The research focus on ‘What is literature? Historical and systematic perspectives’ seeks to prove that this doubt about whether the imitator corresponds to the imitated was already strong in the early modern era and that literature itself addresses this doubt in its poetic statements about itself. Indeed, the literature of the early modern age brands its concept of the world as constructed simply by using the rhetorical instruments innate to language. Seen in this light, the ‘truth’ of literary representation can only mean taking its linguistic qualities seriously, which in turn means understanding literature as an ongoing act of naming something that is in itself neither unambiguous nor objective nor of fixed or defined content.
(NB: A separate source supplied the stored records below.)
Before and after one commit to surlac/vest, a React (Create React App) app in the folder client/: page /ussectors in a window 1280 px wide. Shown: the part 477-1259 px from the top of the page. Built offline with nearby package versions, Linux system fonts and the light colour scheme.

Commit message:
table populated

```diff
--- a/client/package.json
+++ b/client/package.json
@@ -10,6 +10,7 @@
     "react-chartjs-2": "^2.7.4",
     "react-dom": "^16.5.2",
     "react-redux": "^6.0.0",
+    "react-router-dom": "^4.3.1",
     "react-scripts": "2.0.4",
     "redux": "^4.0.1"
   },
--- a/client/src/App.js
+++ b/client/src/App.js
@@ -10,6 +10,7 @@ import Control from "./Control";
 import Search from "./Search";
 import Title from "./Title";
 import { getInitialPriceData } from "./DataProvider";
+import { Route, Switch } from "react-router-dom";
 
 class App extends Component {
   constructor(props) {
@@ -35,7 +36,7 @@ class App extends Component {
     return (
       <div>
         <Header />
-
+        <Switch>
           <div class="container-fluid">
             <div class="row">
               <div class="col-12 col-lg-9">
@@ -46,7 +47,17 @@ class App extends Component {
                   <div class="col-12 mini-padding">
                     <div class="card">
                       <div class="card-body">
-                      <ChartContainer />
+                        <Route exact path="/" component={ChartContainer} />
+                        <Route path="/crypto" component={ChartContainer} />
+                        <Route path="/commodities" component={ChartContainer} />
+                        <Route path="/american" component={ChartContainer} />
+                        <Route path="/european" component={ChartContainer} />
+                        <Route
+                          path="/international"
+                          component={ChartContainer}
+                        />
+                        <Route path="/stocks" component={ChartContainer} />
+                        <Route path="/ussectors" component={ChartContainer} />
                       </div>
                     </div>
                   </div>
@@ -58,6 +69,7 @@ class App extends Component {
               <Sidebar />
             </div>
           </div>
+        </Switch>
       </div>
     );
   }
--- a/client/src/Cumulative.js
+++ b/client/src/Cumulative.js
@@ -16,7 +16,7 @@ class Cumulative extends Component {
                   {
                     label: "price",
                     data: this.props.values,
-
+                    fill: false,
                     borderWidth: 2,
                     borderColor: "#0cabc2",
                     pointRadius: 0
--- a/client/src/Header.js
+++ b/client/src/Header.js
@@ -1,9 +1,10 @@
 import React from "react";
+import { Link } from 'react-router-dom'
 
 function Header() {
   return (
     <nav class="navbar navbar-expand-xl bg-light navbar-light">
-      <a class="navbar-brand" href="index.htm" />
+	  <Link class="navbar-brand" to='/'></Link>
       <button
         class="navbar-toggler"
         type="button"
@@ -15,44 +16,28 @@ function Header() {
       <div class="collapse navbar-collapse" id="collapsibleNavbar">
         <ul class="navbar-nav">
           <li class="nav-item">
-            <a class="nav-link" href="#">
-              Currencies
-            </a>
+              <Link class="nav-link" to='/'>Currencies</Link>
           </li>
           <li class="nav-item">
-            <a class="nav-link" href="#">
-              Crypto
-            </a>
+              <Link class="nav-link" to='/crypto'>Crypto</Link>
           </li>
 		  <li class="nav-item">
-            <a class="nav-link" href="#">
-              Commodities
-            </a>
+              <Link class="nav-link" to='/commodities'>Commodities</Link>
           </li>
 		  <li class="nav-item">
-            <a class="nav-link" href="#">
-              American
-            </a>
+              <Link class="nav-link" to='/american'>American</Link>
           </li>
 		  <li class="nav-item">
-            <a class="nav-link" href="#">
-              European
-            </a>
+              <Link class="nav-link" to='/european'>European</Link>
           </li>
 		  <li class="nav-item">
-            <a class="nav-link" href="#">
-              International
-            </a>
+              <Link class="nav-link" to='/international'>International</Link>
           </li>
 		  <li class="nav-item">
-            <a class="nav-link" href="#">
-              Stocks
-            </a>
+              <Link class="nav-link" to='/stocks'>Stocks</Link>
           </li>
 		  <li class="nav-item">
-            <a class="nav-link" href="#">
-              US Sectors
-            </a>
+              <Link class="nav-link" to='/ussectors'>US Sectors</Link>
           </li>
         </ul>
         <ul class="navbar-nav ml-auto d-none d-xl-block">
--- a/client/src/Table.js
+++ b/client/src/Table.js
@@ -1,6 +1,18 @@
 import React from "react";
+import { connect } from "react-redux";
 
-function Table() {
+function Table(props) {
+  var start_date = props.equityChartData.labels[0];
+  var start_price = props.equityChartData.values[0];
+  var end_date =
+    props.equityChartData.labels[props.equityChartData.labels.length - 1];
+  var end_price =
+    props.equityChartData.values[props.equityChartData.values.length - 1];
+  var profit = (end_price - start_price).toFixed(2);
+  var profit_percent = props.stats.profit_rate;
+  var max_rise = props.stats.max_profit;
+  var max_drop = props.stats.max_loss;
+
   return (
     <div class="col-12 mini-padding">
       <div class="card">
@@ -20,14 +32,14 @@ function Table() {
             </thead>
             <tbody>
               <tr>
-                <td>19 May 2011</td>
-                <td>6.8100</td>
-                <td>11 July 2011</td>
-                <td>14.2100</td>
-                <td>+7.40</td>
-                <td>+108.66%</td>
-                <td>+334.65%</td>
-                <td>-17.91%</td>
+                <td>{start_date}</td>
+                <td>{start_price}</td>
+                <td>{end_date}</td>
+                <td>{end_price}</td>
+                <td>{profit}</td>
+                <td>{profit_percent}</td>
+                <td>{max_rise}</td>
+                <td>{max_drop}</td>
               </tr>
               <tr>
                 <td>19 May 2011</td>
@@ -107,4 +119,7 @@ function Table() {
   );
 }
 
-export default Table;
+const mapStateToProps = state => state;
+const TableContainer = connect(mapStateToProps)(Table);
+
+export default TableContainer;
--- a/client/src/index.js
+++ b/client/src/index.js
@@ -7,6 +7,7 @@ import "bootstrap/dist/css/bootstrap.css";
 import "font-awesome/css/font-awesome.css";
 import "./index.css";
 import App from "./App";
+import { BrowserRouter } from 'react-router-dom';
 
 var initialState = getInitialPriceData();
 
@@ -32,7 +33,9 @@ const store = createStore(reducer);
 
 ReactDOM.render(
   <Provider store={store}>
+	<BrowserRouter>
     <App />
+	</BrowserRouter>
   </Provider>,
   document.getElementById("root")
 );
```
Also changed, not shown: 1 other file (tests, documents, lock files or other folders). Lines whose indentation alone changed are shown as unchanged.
It then follows that literature uses language to create (utopian) possible worlds and engages in an experimental exploration of conferring meaning – a process that can neither be concluded nor extend beyond the realm of contingency.
Project participant: Dr Ulrike Zeuch